*What needs to be done*
Set down each of the records below exactly as it reads. No pictures go into the copy.
───── Dataset entries ─────
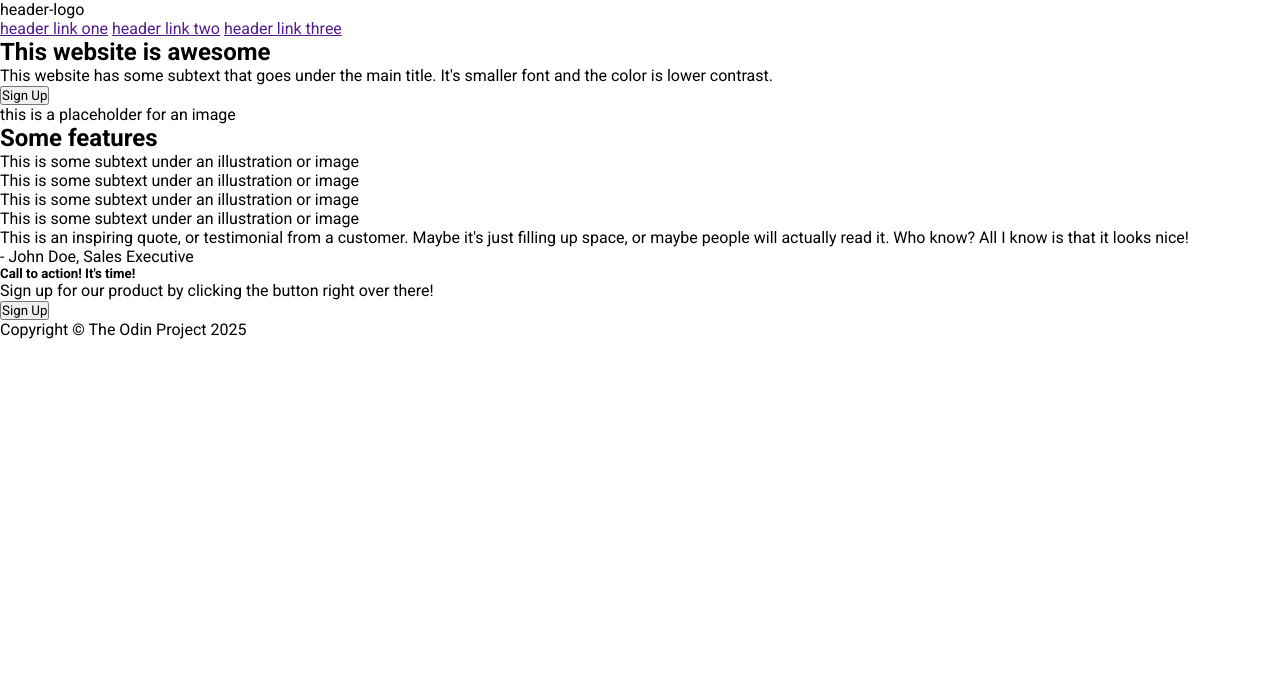
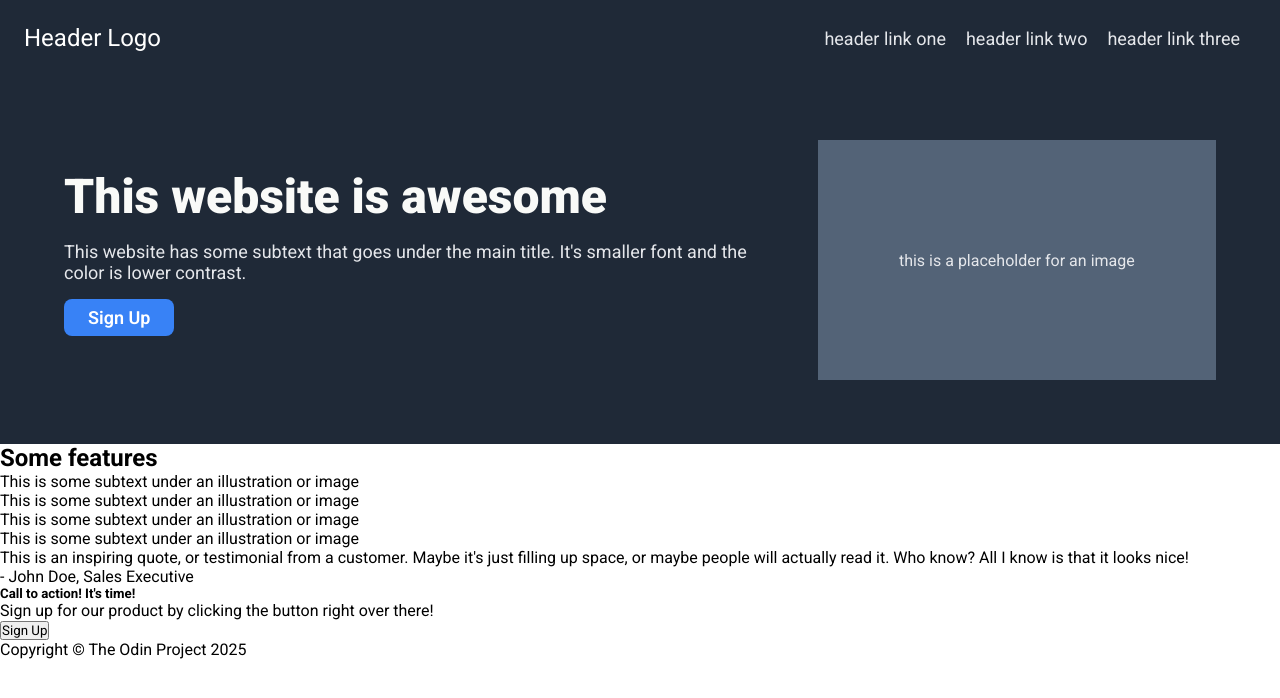
Before and after one commit to ashwinjoseux/odin-landing-page, a plain HTML site: page index.html in a window 1280 px wide. Drawn offline with Linux system fonts and the light colour scheme.

Commit message:
CSS updates for header and hero

```diff
--- a/index.html
+++ b/index.html
@@ -10,24 +10,28 @@
     </style>
   </head>
   <body>
+
     <header>
+      <section class="nav-header">
+      <p class="logo">Header Logo</p>
       <nav>
-        <p class="logo">header-logo</p>
         <a href="">header link one</a>
         <a href="">header link two</a>
         <a href="">header link three</a>
       </nav>
     </header>
+</section>
 
     <section class="hero">
       <div class="hero-content">
-        <h1>This website is awesome</h1>
-        <p>
+        <h1 class="hero-heading">This website is awesome</h1>
+        <p class="hero-text">
           This website has some subtext that goes under the main title. It's
           smaller font and the color is lower contrast.
         </p>
         <button class="sign-up-button">Sign Up</button>
       </div>
+
       <div class="hero-image">
         <p class="placeholder-image">this is a placeholder for an image</p>
       </div>
--- a/style.css
+++ b/style.css
@@ -3,3 +3,75 @@
   padding: 0;
   font-family: Roboto, Arial, Helvetica, sans-serif;
 }
+
+.nav-header {
+  display: flex;
+  justify-content: space-between;
+  align-items: center;
+  background-color: #1f2937;
+  padding: 24px;
+}
+
+.logo {
+  font-size: 24px;
+  color: #fff;
+}
+
+nav a {
+  text-decoration: none;
+  color: #e5e7eb;
+  font-size: 18px;
+  margin-right: 16px;
+}
+
+.hero {
+  display: flex;
+  gap: 32px;
+  justify-content: center;
+  align-items: center;
+  background-color: #1f2937;
+  padding: 64px;
+}
+
+.hero-content {
+  max-width: 900px;
+}
+
+.hero-heading {
+  color: #f9faf8;
+  font-size: 48px;
+  font-weight: 900;
+  margin-bottom: 16px;
+}
+
+.hero-text {
+  font-size: 18px;
+  color: #e5e7eb;
+  margin-bottom: 16px;
+}
+
+.sign-up-button {
+  display: inline-block;
+  padding: 8px 24px;
+  background-color: #3882f6;
+  border: none;
+  font-size: 18px;
+  font-weight: 600;
+  border-radius: 8px;
+  color: #fff;
+  margin-bottom: 16px;
+}
+
+.hero-image {
+  display: flex;
+  justify-content: center;
+  align-items: center;
+  width: 480px;
+  height: 240px;
+  background-color: #536377;
+}
+
+.placeholder-image {
+  color: #e5e7eb;
+  font-size: 16px;
+}
```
─────
*Expected output*
Before and after one commit to ashwinjoseux/odin-landing-page, a plain HTML site: page index.html in a window 1280 px wide. Drawn offline with Linux system fonts and the light colour scheme.

Commit message:
CSS updates for header and hero

```diff
--- a/index.html
+++ b/index.html
@@ -10,24 +10,28 @@
     </style>
   </head>
   <body>
+
     <header>
+      <section class="nav-header">
+      <p class="logo">Header Logo</p>
       <nav>
-        <p class="logo">header-logo</p>
         <a href="">header link one</a>
         <a href="">header link two</a>
         <a href="">header link three</a>
       </nav>
     </header>
+</section>
 
     <section class="hero">
       <div class="hero-content">
-        <h1>This website is awesome</h1>
-        <p>
+        <h1 class="hero-heading">This website is awesome</h1>
+        <p class="hero-text">
           This website has some subtext that goes under the main title. It's
           smaller font and the color is lower contrast.
         </p>
         <button class="sign-up-button">Sign Up</button>
       </div>
+
       <div class="hero-image">
         <p class="placeholder-image">this is a placeholder for an image</p>
       </div>
--- a/style.css
+++ b/style.css
@@ -3,3 +3,75 @@
   padding: 0;
   font-family: Roboto, Arial, Helvetica, sans-serif;
 }
+
+.nav-header {
+  display: flex;
+  justify-content: space-between;
+  align-items: center;
+  background-color: #1f2937;
+  padding: 24px;
+}
+
+.logo {
+  font-size: 24px;
+  color: #fff;
+}
+
+nav a {
+  text-decoration: none;
+  color: #e5e7eb;
+  font-size: 18px;
+  margin-right: 16px;
+}
+
+.hero {
+  display: flex;
+  gap: 32px;
+  justify-content: center;
+  align-items: center;
+  background-color: #1f2937;
+  padding: 64px;
+}
+
+.hero-content {
+  max-width: 900px;
+}
+
+.hero-heading {
+  color: #f9faf8;
+  font-size: 48px;
+  font-weight: 900;
+  margin-bottom: 16px;
+}
+
+.hero-text {
+  font-size: 18px;
+  color: #e5e7eb;
+  margin-bottom: 16px;
+}
+
+.sign-up-button {
+  display: inline-block;
+  padding: 8px 24px;
+  background-color: #3882f6;
+  border: none;
+  font-size: 18px;
+  font-weight: 600;
+  border-radius: 8px;
+  color: #fff;
+  margin-bottom: 16px;
+}
+
+.hero-image {
+  display: flex;
+  justify-content: center;
+  align-items: center;
+  width: 480px;
+  height: 240px;
+  background-color: #536377;
+}
+
+.placeholder-image {
+  color: #e5e7eb;
+  font-size: 16px;
+}
```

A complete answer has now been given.